Photo: Chuck Feil

A Closer Look: Maybe It’s a Lake Sturgeon!

In the nineteenth and early twentieth centuries, Cayuga and Seneca Lakes were known for their sea serpents, though these cryptids have become a bit scarce in recent years. Scientists of the day speculated that they must be relicts, ancient marine reptiles that survived the eons by hunkering down on the depthless, frigid lake bottoms.

The theory sounds plausible enough, until one realizes that the Finger Lakes were only formed 10,000 years ago, at the end of the last Ice Age. Whatever Old Greeny may be, it’s probably not a mosasaur.

It’s not hard to understand how stress, the power of suggestion, bad weather, low light, and imperfect vision might have conspired to make people see what was not there. But perhaps we shouldn’t dismiss these reports altogether. After all, there’s at least one ancient monster that is known to live in Cayuga Lake: the lake sturgeon (Acipenser fulvescens). The Acipenseriformes, which include sturgeons and paddlefish, have not changed their anatomies significantly for 200 million years. They look appropriately primitive and quite martial, with long bodies shaped like missiles and heavy skulls that resemble barbed arrowheads. Although they aren’t very closely related, they also share a number of traits with a far more ancient group of fish, the sharks.

NYSDEC Biologist Emily Zollweg-Horan holding a lake sturgeon
Photo: Dawn Dittman

Sturgeons, like sharks, have tough gray skin and asymmetrical tails. This asymmetry, very unusual among fish, provides vertical lift, which helps sharks chase down their prey and allows sturgeons – which can be over seven feet long and weigh more than 300 pounds – to move their gigantic bodies without too much effort. Both species have flexible cartilaginous skeletons instead of bony ones, though for different reasons. Bone is heavy, so sharks remain agile by ditching the weight and attaching their swimming muscles directly to a web of tough collagen fibers encasing their bodies. But sturgeons don’t need to be particularly fast, as their prey (invertebrates, shellfish, and the occasional invasive goby) hardly move.

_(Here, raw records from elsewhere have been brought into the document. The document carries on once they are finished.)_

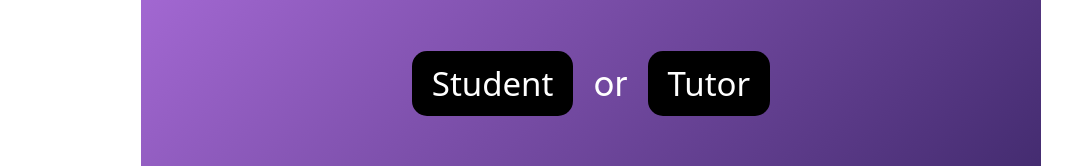
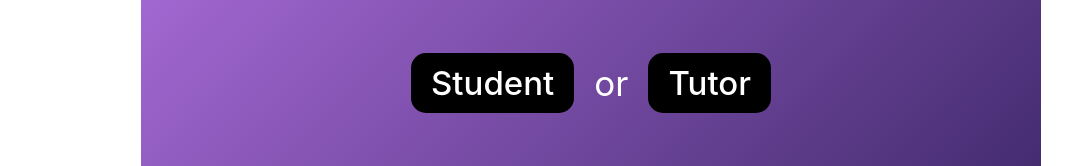
Before and after one commit to jagganjestine/CS4485, a React (Create React App) app in the folder online-tutoring/: page /registrationselection in a window 1280 px wide. Shown: the part 392-558 px from the top of the page, without its empty margins (49-1121 px from the left). Built offline with nearby package versions, Linux system fonts and the light colour scheme.

Commit message:
deleted orange border

```diff
--- a/online-tutoring/src/components/Login.css
+++ b/online-tutoring/src/components/Login.css
@@ -73,7 +73,6 @@
   padding: 90px;
   font-size: 20px;
   background: linear-gradient(135deg, #B674E6, #3B2667);
-  border: 1px solid #FFA500;
   border-radius: 50px;
   width: 1000px;
   height: 400px;
--- a/online-tutoring/src/components/RegistrationTutors.css
+++ b/online-tutoring/src/components/RegistrationTutors.css
@@ -3,7 +3,6 @@
     padding: 50px;
     font-size: 20px;
     background: linear-gradient(135deg, #B674E6, #3B2667);
-    border: 1px solid #FFA500;
     border-radius: 50px;
     width: 1000px;
     height: 200vh;
--- a/online-tutoring/src/components/SelectionHero.css
+++ b/online-tutoring/src/components/SelectionHero.css
@@ -43,12 +43,11 @@
   color: white;
   border: none;
   padding: 10px 20px;
-  font-weight: 350;
+  font-weight: 500;
   cursor: pointer;
   font-size: 33px;
   margin: 0 10px;
   border-radius: 15px;
-  font-family: system-ui, -apple-system, BlinkMacSystemFont, 'Segoe UI', Roboto, Oxygen, Ubuntu, Cantarell, 'Open Sans', 'Helvetica Neue', sans-serif;
 }
 
 .or-text {
```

They do, however, need to protect their young, even more vigilantly than most fish do. Sturgeon live well over a hundred years and take fifteen or twenty years to mature; even then, they may spawn only every half-decade. Rather than using bone on the inside, for structure and muscle attachments, sturgeon use them on the outside, for protection. The precious young fish are unpalatable to most predators because they are covered with sharp, ossified scales known as scutes. As the fish grow, the scutes turn into racing stripes of rivets along their sides, until as adults they are so large that nothing, beyond a few pesky sea lampreys, can touch them.

Perhaps it’s significant that the lake sturgeon began to disappear at about the same time that the Finger Lakes monsters did. These giant, razor-sharp fish, which once made up a staggering ninety percent of the fauna of the Great Lakes, tore up the nets of fishermen and were considered to be useless bycatch. Their carcasses were burned like cordwood to power steamboats until people developed a taste for their flesh and roe. Dams, pollution, dredging, and outrageous overfishing decimated their numbers. There were no sturgeon reported in Cayuga Lake after 1961. By 1983, they were listed as a threatened species in New York. The monster sightings seem to have stopped by then, too.

It’s satisfying to close the book on the Finger Lakes cryptids by simply proclaiming them to be particularly large sturgeons. However, this theory doesn’t stand up to scrutiny. For one thing, there’s no historical record of sturgeon in monster-heavy Seneca Lake. On the other hand, sturgeon definitely inhabited monster-poor Oneida Lake. The Finger Lakes creatures also seem to have had an aggressive streak, but sturgeon are known to be docile, even personable, and their toothless mouths are only threatening if you’re a zebra mussel. Finally, since the sturgeon population of the Finger Lakes has made an astounding comeback in recent years, thanks to the heroic efforts of the NYSDEC, you’d think we’d be seeing more sea monsters, not fewer of them. So the mystery remains. Whatever Old Greeny is, it might not be a sturgeon, either.

This article by Jacqueline Stuhmiller originally appeared in the Summer 2022 issue of our quarterly print newsletter, The Land Steward.